■ Dataset entries:
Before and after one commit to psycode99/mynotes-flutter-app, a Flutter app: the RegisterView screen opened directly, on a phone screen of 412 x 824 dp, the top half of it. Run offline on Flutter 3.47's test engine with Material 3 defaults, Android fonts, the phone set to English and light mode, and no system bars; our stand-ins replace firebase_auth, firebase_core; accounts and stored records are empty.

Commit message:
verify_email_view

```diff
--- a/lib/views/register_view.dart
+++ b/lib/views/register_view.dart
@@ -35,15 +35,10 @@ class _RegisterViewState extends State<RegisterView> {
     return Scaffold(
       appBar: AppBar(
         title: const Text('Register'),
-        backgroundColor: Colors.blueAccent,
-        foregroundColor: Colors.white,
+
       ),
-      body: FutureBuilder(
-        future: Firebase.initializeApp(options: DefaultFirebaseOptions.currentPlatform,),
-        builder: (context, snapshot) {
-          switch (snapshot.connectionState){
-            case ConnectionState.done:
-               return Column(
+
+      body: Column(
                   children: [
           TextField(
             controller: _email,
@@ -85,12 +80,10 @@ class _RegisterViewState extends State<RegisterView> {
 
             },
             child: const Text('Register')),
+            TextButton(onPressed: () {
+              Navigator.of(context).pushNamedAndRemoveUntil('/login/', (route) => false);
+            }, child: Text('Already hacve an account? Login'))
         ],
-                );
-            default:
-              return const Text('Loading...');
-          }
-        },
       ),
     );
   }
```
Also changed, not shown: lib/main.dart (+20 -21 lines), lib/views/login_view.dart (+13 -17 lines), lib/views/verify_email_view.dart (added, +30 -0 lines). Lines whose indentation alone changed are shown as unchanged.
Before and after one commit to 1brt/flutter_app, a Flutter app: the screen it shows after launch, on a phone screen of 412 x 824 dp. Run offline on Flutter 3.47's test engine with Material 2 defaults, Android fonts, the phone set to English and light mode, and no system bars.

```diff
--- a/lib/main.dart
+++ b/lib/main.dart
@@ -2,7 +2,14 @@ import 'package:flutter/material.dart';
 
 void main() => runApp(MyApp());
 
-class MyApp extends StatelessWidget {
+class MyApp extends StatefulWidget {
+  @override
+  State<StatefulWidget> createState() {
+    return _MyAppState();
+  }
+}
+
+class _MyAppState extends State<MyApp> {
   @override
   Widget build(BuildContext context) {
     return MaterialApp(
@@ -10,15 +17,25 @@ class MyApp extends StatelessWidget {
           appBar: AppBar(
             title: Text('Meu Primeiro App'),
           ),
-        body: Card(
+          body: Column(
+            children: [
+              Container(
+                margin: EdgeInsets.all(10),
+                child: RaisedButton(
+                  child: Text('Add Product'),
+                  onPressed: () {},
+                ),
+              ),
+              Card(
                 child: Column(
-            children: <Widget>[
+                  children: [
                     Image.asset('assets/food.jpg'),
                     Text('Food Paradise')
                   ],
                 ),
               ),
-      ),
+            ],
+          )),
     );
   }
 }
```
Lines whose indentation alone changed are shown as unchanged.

■ Task instructions:
An exact copy of every record is what the answer must contain.

■ Reply:
Before and after one commit to psycode99/mynotes-flutter-app, a Flutter app: the RegisterView screen opened directly, on a phone screen of 412 x 824 dp, the top half of it. Run offline on Flutter 3.47's test engine with Material 3 defaults, Android fonts, the phone set to English and light mode, and no system bars; our stand-ins replace firebase_auth, firebase_core; accounts and stored records are empty.

Commit message:
verify_email_view

```diff
--- a/lib/views/register_view.dart
+++ b/lib/views/register_view.dart
@@ -35,15 +35,10 @@ class _RegisterViewState extends State<RegisterView> {
     return Scaffold(
       appBar: AppBar(
         title: const Text('Register'),
-        backgroundColor: Colors.blueAccent,
-        foregroundColor: Colors.white,
+
       ),
-      body: FutureBuilder(
-        future: Firebase.initializeApp(options: DefaultFirebaseOptions.currentPlatform,),
-        builder: (context, snapshot) {
-          switch (snapshot.connectionState){
-            case ConnectionState.done:
-               return Column(
+
+      body: Column(
                   children: [
           TextField(
             controller: _email,
@@ -85,12 +80,10 @@ class _RegisterViewState extends State<RegisterView> {
 
             },
             child: const Text('Register')),
+            TextButton(onPressed: () {
+              Navigator.of(context).pushNamedAndRemoveUntil('/login/', (route) => false);
+            }, child: Text('Already hacve an account? Login'))
         ],
-                );
-            default:
-              return const Text('Loading...');
-          }
-        },
       ),
     );
   }
```
Also changed, not shown: lib/main.dart (+20 -21 lines), lib/views/login_view.dart (+13 -17 lines), lib/views/verify_email_view.dart (added, +30 -0 lines). Lines whose indentation alone changed are shown as unchanged.
Before and after one commit to 1brt/flutter_app, a Flutter app: the screen it shows after launch, on a phone screen of 412 x 824 dp. Run offline on Flutter 3.47's test engine with Material 2 defaults, Android fonts, the phone set to English and light mode, and no system bars.

```diff
--- a/lib/main.dart
+++ b/lib/main.dart
@@ -2,7 +2,14 @@ import 'package:flutter/material.dart';
 
 void main() => runApp(MyApp());
 
-class MyApp extends StatelessWidget {
+class MyApp extends StatefulWidget {
+  @override
+  State<StatefulWidget> createState() {
+    return _MyAppState();
+  }
+}
+
+class _MyAppState extends State<MyApp> {
   @override
   Widget build(BuildContext context) {
     return MaterialApp(
@@ -10,15 +17,25 @@ class MyApp extends StatelessWidget {
           appBar: AppBar(
             title: Text('Meu Primeiro App'),
           ),
-        body: Card(
+          body: Column(
+            children: [
+              Container(
+                margin: EdgeInsets.all(10),
+                child: RaisedButton(
+                  child: Text('Add Product'),
+                  onPressed: () {},
+                ),
+              ),
+              Card(
                 child: Column(
-            children: <Widget>[
+                  children: [
                     Image.asset('assets/food.jpg'),
                     Text('Food Paradise')
                   ],
                 ),
               ),
-      ),
+            ],
+          )),
     );
   }
 }
```
Lines whose indentation alone changed are shown as unchanged.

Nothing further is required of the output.